For what feels like millenia, people have been trying to ascertain what the best diet is for optimal health. The debates can get VERY heated, and many a person has been made to feel inferior for expressing their opinions.
So what is the answer? What is the Perfect Diet?
There isn't one.
I know - what a let down. But the fact of the matter is there isn't one particular diet that is best suited to EVERY single person on the planet!
Sure there are universal elements that we can apply to everybody if you want to be healthier (we'll get to those later!) but if you want me to tell you that Vegetrianism trumps Paleo, or 5:2 beats Mediterranean (or vice versa in either example) then I'm sorry, but I can't because the fact is what the right diet is for one person is not necessarily the right diet for the next. And what is the right diet for you personally right now, may not be the right diet for you in 12 months, or 12 years from now.

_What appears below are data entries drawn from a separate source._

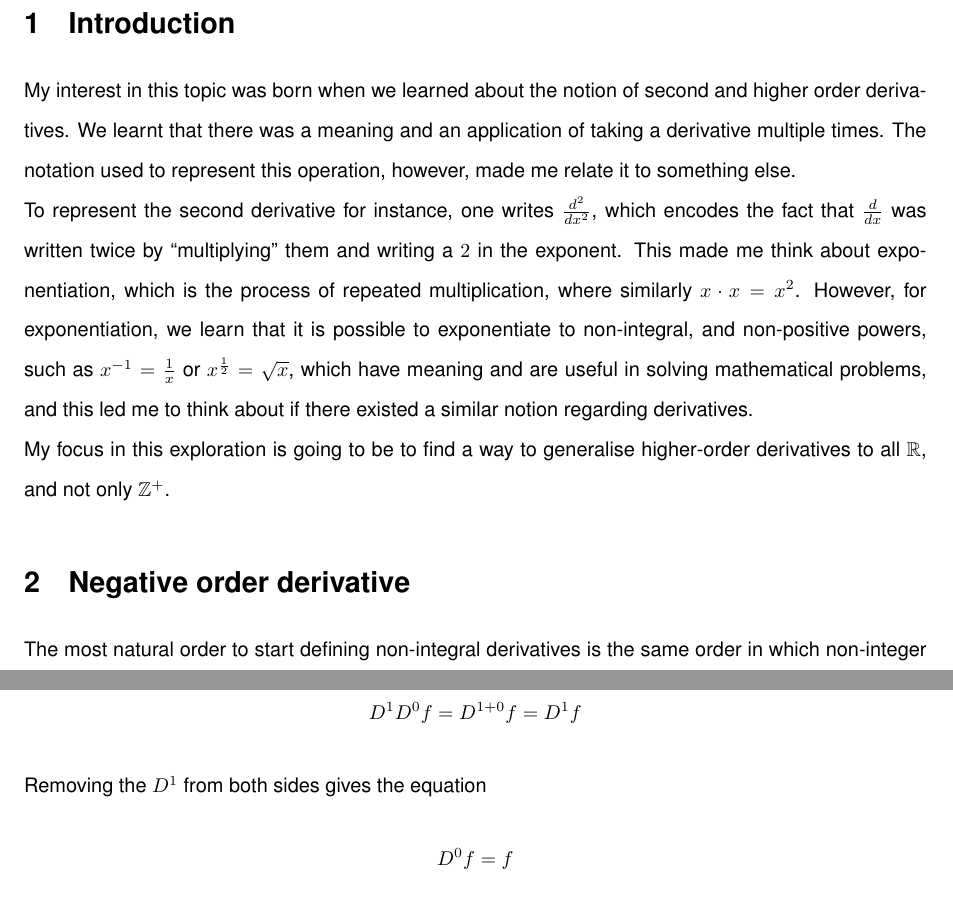
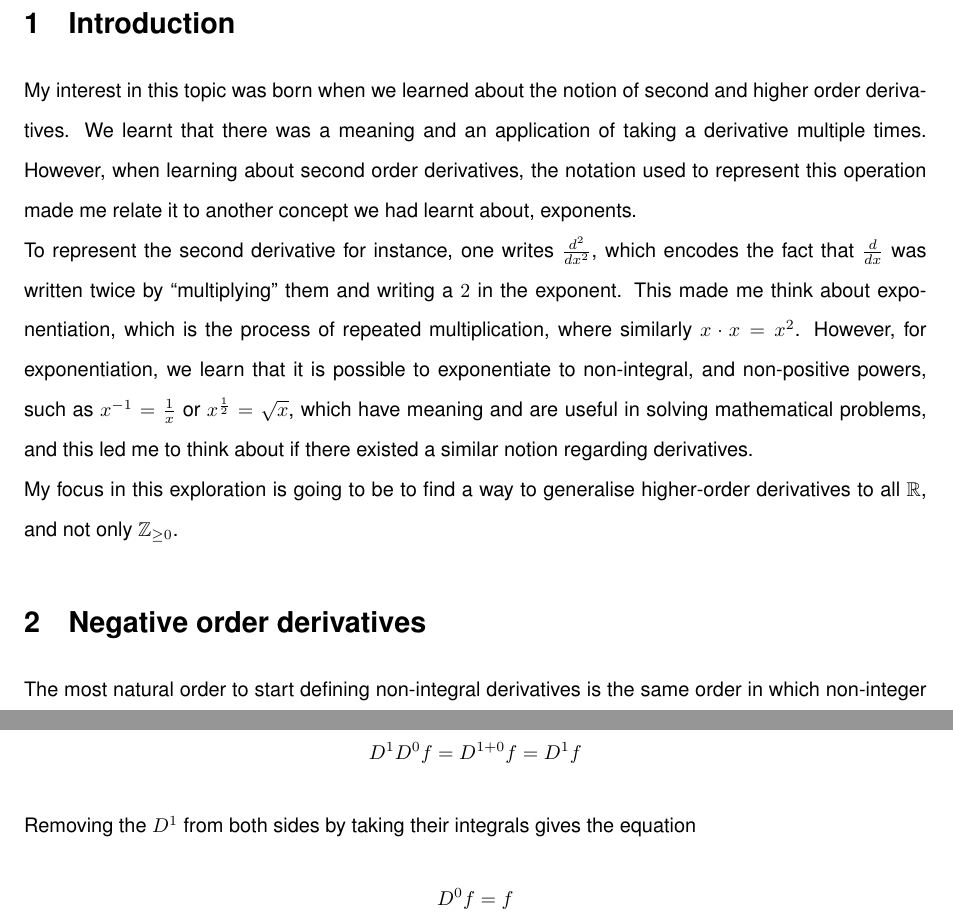
Before and after one commit to gooseboi/math-internal-assessment, a LaTeX document (internal.tex): two parts of pages 3 and 4 of 8, joined at a grey line, cut so that both start at the same text. Compiled offline with pdfLaTeX.

Commit message:
make some random changes

```diff
--- a/internal.tex
+++ b/internal.tex
@@ -46,8 +46,9 @@
 
 My interest in this topic was born when we learned about the notion of second
 and higher order derivatives. We learnt that there was a meaning and an
-application of taking a derivative multiple times. The notation used to
-represent this operation, however, made me relate it to something else.
+application of taking a derivative multiple times. However, when learning about
+second order derivatives, the notation used to represent this operation made
+me relate it to another concept we had learnt about, exponents.
 
 To represent the second derivative for instance, one writes $\frac{d^2}{dx^2}$,
 which encodes the fact that $\frac{d}{dx}$ was written twice by ``multiplying''
@@ -60,9 +61,9 @@ useful in solving mathematical problems, and this led me to think about if
 there existed a similar notion regarding derivatives.
 
 My focus in this exploration is going to be to find a way to generalise
-higher-order derivatives to all $\mathbb{R}$, and not only $\mathbb{Z}^{+}$.
+higher-order derivatives to all $\mathbb{R}$, and not only $\mathbb{Z}_{\geq0}$.
 
-\section{Negative order derivative}
+\section{Negative order derivatives}
 
 The most natural order to start defining non-integral derivatives is the same
 order in which non-integer exponents are first learned: exponentiating to
@@ -96,9 +97,9 @@ and this leads to having to define what $D^0$ means.
 It makes sense intuitively that taking the derivative of a function 0 times
 would leave it without change, but I will check this verifies
 algebraically. This is easy to do, as $$D^1 D^0 f = D^{1+0} f = D^1 f$$
-Removing the $D^1$ from both sides gives the equation $$D^0 f = f$$ which
-proves the intuition that this operation does nothing. This means that the 0th
-power of the derivative operator is the identity operator.
+Removing the $D^1$ from both sides by taking their integrals gives the equation
+$$D^0 f = f$$ which proves the intuition that this operation does nothing. This
+means that the 0th power of the derivative operator is the identity operator.
 
 Going back to (\ref{inv_eq}), we now see that
 \begin{equation}
```
Also changed, not shown: internal.tex (2 more changed lines).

Now this doesn't mean that as Naturopaths or Nutritionists we don't all have our own favourite approaches to eating that we personally follow, and that work for us - but to then assume from that one personal experience that everybody should be doing the same is just plain wrong! We are trained to treat each person as unique and individual, and to adapt things as needed in order to get the best results for our patients. Let me give you a few examples:
- A high fibre diet we all know is great for health in so many ways - but if I was treating someone suffering from an acute diverticulitis attack, a high fibre diet would be the very WORST thing we could do at that point.
- Or perhaps I'm treating someone with thyroid disease who has been following a VLCD (very low carb diet). Now some people may do extremely well with that approach, but this person may find that by increasing their carbs they may improve their T3 levels (an important thyroid hormone). However if that same person came to me with SIBO (small intestinal bacterial overgrowth) instead, they would be put on a VERY strict diet that restricts most carbohydrates in order to avoid feeding the bacterial overgrowth further.
- Personal ethics also need to be taken into account. There's no point me telling a vegan with anemia to go and eat a steak if they have chosen to be vegan for ethical reasons. And conversely it would be very detrimental for me not to advocate eating iron rich meat to someone suffering anemia who isn't vegetarian just because I personally choose to avoid meat.
At the end of the day if you've been eating a typical 'Western Diet' which is high in trans fats, refined foods, sodium, sugar and plent of other nasties, and you are ready to change that - no matter which of the various food camps you listen to most of them will say something along the lines of:
- include more plant based foods
- remove refined carbohydrates
- remove processed foods and additives
- don't drink sugary drinks
Just by following those 4 things, you will make a huge difference to your health. The other small tweaks such as eat meat/don't eat meat, eat low carb/eat high carb, eat dairy/avoid dairy, etc will come down to your individual biochemistry, personal values and the health issues you face at the time.
Naturopath & Nutritionist
The Natural Health and Wellness Clinic
(030 5977 7342